A few closing comments about taxi cabs, which apply to most trips:
– If you are hailing a taxi cab, look for one with a display on the front with the following Japanese characters:
空車 – this means that the taxi is available.
Other displays that essentially say “you can’t use this taxi” may include:
賃走 – the taxi is occupied 予約 or 迎車 – the taxi is already reserved for someone else 回送 – the taxi is not in service
– At night, a lit light on the top of the cab is also an indication that it is available.
– In most Japanese cabs, the driver will remotely open and close the left rear door, so don’t try to do this yourself. There are a small number of exceptions (i.e. MK Taxi cabs in Kyoto) where the taxi driver will come out and personally open the door for you.
– There is luggage space in the rear of the taxi cab that can fit a couple of regular suitcases.
– There is no tipping in Japanese taxi cabs… the fare that you see is the fare that you pay. Remember, any extra charges (such as highway tolls and reservation fees) are added in and paid at the end of your journey.
– Don’t be alarmed if the taxi driver wears a neat uniform… this is the norm in Japan. All taxi cabs are kept meticulously clean inside and out, and drivers typically wear white gloves.
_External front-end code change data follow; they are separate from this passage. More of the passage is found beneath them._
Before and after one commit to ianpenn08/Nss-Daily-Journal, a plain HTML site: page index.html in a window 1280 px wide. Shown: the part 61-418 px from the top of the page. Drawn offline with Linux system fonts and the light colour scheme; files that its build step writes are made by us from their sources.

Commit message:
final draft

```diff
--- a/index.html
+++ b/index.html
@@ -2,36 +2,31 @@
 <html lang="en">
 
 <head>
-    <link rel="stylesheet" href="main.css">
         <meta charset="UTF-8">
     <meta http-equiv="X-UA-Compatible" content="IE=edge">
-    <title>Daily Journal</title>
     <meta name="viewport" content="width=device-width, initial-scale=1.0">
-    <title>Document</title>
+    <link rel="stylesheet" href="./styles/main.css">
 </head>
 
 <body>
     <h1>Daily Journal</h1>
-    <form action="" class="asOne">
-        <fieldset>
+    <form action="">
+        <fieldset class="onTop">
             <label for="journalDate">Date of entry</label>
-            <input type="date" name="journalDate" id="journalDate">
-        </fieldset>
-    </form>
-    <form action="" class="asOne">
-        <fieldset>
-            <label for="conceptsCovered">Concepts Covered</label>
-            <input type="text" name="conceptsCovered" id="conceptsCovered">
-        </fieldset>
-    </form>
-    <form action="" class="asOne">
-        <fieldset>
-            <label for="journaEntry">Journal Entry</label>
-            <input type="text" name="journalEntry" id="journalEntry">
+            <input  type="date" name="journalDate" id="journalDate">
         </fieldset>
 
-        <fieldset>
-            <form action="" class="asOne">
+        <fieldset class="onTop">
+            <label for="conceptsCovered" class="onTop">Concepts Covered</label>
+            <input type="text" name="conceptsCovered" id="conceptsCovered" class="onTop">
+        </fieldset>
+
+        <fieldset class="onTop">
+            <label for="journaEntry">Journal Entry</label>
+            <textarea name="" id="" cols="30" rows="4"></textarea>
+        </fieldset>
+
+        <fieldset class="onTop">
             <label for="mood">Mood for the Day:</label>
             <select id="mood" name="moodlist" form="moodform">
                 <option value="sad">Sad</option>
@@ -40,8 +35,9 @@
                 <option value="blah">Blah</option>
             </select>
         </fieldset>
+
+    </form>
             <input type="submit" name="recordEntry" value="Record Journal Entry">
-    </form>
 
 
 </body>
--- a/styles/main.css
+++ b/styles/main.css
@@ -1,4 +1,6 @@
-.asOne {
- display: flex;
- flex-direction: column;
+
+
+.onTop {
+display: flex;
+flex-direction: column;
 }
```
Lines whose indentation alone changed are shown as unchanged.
In addition to the usual disclaimer, keep in mind that the fares shown in the above websites are estimates and may not factor in changes such as different routes, or driving in traffic conditions. Also, taxis may charge flat fares for certain trips (for example, from a major airport to the city, like Narita-Tokyo or Haneda-Tokyo).
One final suggestion… be nice and courteous to your driver! They are typically courteous and it’s nice to offer the same in return, especially since they typically work long hours during the day. My research of a couple of promotional YouTube videos for Japanese taxi companies, particularly in Tokyo, infer that cab drivers work in shifts of 20-22 hours at a time! No wonder there are so many Japanese taxi cabs and drivers to go around.